**TASK REQUIREMENTS**
Search the records for the word "statusMessage" and copy each line in which it appears.
____
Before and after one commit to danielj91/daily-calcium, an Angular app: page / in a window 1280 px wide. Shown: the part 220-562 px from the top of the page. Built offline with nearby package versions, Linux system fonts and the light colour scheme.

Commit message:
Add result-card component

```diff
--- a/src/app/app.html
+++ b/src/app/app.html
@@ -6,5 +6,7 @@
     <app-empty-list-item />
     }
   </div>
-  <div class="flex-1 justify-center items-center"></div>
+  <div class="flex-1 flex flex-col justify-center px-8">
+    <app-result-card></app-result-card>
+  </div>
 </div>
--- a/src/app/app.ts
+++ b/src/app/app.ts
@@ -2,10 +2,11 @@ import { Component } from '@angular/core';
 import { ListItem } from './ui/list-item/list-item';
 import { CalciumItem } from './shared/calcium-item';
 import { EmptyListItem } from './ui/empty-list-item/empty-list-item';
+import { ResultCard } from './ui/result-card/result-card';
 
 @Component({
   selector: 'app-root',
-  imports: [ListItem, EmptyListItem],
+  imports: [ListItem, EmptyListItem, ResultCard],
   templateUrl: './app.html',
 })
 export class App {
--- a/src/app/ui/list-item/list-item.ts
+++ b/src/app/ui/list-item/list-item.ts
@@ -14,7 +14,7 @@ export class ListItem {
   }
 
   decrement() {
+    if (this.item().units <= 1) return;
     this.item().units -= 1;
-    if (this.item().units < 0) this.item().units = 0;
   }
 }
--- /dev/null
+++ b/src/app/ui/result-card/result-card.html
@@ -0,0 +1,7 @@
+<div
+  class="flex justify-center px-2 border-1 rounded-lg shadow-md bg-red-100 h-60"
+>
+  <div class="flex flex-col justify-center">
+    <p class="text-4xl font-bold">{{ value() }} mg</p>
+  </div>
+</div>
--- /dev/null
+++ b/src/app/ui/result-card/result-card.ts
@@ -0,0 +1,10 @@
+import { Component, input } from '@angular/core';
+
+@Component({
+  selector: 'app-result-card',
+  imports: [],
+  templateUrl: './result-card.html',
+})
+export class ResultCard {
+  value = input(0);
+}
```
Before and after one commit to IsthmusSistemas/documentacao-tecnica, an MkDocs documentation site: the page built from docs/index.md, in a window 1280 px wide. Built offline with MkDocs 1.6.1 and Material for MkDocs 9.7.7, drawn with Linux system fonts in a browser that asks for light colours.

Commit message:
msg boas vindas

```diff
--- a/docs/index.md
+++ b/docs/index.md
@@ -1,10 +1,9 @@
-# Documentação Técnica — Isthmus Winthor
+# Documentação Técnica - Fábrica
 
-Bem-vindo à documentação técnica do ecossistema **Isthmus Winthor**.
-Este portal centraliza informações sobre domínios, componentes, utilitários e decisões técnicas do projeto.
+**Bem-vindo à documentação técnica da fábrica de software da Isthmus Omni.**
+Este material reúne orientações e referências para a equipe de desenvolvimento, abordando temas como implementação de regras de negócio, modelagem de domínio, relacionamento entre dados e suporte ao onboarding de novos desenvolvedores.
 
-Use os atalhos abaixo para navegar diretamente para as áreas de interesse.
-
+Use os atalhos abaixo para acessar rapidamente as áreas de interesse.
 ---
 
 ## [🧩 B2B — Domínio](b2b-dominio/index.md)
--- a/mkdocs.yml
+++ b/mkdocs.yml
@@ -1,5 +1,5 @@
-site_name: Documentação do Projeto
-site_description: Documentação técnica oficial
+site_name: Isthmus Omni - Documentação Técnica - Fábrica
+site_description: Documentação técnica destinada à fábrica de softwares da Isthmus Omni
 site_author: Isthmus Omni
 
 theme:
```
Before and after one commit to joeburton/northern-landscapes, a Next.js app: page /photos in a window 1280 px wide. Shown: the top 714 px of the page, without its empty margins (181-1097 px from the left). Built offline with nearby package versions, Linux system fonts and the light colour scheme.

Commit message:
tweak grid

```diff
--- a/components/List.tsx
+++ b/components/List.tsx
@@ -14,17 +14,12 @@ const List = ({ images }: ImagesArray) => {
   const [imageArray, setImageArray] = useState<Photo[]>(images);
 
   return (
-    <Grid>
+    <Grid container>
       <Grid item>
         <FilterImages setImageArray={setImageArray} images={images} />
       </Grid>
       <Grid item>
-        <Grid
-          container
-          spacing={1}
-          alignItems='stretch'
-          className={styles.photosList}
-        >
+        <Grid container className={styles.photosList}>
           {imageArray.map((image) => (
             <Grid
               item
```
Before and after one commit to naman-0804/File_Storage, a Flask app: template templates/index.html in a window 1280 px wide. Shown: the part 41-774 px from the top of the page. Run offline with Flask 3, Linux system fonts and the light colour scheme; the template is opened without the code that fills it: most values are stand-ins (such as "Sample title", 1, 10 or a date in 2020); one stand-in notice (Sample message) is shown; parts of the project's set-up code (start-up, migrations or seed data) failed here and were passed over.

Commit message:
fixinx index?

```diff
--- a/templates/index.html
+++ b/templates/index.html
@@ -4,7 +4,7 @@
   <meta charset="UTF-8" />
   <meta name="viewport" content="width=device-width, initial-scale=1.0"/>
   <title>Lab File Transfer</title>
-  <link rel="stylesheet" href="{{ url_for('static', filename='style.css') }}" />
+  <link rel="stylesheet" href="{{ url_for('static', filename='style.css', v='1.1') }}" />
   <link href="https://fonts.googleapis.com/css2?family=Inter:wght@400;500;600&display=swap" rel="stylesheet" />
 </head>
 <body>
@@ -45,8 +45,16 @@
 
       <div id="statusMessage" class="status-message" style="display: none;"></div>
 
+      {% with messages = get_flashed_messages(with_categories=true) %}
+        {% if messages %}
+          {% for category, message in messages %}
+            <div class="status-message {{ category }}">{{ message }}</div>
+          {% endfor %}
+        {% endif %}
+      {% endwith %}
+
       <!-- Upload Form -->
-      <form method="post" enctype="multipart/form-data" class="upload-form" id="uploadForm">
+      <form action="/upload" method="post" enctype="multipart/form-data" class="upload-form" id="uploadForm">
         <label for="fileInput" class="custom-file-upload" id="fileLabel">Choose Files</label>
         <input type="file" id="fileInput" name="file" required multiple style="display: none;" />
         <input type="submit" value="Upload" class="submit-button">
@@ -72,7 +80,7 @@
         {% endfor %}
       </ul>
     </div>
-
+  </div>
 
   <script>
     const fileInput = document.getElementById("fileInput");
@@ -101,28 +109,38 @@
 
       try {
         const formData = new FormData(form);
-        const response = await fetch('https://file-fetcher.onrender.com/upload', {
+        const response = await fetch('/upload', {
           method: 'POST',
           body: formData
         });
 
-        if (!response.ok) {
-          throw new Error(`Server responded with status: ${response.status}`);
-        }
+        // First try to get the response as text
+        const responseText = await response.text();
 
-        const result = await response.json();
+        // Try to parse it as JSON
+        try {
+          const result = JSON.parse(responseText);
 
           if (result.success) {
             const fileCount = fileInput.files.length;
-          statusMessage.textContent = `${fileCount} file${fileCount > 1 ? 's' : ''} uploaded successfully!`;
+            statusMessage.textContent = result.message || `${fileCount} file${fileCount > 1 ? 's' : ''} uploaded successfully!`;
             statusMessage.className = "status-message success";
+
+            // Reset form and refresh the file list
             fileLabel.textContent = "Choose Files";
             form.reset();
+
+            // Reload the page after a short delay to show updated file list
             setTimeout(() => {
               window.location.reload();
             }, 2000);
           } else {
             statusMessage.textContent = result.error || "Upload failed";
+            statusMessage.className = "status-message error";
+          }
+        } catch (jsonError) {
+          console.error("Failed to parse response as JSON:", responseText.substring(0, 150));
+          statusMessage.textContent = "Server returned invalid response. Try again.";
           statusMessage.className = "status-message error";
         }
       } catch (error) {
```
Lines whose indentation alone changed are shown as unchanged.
____
**REPLY**
       <div id="statusMessage" class="status-message" style="display: none;"></div>
-          statusMessage.textContent = `${fileCount} file${fileCount > 1 ? 's' : ''} uploaded successfully!`;
+            statusMessage.textContent = result.message || `${fileCount} file${fileCount > 1 ? 's' : ''} uploaded successfully!`;
             statusMessage.className = "status-message success";
             statusMessage.textContent = result.error || "Upload failed";
+            statusMessage.className = "status-message error";
+          statusMessage.textContent = "Server returned invalid response. Try again.";
           statusMessage.className = "status-message error";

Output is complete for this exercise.